=== Section Start ===

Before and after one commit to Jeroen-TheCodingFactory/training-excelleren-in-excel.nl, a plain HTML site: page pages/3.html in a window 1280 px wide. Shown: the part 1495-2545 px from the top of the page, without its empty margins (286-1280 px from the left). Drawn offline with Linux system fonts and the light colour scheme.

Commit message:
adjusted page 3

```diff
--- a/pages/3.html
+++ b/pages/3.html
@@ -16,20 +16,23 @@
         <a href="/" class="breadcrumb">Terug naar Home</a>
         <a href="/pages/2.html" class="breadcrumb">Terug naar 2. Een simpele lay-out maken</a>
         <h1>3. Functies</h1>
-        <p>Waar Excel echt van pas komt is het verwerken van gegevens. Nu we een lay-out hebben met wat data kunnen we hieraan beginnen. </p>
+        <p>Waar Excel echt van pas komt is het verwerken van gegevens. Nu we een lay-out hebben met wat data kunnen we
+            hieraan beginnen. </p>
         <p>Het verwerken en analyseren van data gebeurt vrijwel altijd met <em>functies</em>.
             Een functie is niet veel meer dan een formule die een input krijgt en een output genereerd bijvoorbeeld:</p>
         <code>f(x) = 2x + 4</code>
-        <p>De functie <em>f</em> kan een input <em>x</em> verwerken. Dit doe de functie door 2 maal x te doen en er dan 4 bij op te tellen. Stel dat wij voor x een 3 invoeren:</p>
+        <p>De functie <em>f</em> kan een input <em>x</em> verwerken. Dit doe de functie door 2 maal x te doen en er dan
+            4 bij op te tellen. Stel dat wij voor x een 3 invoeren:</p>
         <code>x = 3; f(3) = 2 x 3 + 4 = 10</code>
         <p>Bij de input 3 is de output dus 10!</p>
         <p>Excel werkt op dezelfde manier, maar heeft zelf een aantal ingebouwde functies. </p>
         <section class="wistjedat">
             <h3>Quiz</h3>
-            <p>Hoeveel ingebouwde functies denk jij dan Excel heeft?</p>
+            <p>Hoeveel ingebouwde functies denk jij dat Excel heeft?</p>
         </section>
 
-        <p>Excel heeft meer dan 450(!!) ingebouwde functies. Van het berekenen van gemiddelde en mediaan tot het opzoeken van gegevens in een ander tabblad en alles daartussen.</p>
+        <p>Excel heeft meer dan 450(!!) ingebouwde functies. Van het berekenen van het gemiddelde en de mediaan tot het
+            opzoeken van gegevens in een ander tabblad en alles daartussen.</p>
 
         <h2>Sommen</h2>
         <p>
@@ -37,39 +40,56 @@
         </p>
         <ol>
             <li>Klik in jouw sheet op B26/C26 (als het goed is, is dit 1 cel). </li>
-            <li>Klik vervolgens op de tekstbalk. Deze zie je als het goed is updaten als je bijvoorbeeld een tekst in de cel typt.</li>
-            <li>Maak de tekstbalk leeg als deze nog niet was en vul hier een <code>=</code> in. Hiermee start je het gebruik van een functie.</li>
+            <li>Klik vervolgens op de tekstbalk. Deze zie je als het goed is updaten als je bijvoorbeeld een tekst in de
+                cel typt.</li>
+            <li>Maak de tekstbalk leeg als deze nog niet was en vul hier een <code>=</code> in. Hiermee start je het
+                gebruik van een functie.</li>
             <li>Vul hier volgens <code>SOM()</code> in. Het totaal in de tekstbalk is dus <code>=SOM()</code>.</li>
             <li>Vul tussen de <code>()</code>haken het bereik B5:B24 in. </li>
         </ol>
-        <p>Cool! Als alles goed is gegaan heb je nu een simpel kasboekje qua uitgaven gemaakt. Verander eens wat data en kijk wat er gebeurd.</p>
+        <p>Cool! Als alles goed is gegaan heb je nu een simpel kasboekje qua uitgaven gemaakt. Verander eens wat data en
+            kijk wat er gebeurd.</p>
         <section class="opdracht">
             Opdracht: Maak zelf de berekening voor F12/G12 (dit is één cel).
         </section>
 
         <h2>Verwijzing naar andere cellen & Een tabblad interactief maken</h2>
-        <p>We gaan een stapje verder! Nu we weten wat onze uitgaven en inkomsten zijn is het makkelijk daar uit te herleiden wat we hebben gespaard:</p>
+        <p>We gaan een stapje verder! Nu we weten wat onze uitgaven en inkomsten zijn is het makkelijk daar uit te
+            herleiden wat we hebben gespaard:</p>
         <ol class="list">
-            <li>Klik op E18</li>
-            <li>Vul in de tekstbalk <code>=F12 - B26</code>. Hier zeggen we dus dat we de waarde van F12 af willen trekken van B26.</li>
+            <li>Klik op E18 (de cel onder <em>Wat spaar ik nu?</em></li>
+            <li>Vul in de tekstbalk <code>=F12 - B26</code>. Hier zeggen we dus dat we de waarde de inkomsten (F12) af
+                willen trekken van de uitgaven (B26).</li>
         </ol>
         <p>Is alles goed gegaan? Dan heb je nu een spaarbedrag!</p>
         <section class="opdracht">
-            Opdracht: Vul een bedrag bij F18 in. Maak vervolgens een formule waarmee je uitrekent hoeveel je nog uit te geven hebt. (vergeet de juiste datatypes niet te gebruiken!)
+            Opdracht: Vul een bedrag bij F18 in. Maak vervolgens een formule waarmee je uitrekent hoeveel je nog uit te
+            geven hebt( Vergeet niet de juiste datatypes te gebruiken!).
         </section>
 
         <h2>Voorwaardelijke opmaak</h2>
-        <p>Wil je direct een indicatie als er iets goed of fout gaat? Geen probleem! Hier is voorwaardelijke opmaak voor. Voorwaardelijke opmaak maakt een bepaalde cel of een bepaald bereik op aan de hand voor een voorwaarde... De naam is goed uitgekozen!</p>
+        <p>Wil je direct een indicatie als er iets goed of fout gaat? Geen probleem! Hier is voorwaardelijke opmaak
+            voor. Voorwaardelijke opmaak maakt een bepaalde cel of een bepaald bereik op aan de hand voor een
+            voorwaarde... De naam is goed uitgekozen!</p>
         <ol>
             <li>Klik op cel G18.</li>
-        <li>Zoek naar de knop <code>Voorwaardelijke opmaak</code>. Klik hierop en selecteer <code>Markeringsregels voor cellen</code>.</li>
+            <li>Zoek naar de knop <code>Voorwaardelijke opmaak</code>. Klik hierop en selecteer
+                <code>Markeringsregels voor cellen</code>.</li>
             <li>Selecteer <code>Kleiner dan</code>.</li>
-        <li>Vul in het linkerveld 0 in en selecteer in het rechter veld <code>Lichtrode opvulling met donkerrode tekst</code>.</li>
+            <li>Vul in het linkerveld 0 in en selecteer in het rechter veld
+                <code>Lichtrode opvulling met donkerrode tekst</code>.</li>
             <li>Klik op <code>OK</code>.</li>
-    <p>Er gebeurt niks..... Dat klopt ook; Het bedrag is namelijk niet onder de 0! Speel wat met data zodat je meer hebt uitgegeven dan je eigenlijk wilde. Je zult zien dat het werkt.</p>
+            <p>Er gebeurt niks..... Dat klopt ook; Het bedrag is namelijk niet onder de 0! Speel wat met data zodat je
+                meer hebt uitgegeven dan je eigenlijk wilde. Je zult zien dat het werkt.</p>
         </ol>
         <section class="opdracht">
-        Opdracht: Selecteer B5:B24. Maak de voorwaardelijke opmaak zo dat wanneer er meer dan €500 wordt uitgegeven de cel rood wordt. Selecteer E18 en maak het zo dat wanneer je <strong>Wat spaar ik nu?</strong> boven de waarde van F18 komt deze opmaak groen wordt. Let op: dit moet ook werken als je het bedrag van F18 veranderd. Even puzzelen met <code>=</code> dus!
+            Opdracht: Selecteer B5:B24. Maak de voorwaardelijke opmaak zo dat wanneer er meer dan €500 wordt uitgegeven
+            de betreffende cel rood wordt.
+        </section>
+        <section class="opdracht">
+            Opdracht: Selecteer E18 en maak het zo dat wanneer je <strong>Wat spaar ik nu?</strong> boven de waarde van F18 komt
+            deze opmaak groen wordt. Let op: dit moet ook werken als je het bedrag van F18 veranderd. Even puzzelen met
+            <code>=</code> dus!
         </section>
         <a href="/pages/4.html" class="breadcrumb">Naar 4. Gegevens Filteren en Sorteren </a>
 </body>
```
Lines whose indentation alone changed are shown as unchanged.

=== Section End ===

Out of the entries, pull every line that mentions "hebben".

* _OUTPUT BELOW_
-        <p>Waar Excel echt van pas komt is het verwerken van gegevens. Nu we een lay-out hebben met wat data kunnen we hieraan beginnen. </p>
+        <p>Waar Excel echt van pas komt is het verwerken van gegevens. Nu we een lay-out hebben met wat data kunnen we
-        <p>We gaan een stapje verder! Nu we weten wat onze uitgaven en inkomsten zijn is het makkelijk daar uit te herleiden wat we hebben gespaard:</p>
+            herleiden wat we hebben gespaard:</p>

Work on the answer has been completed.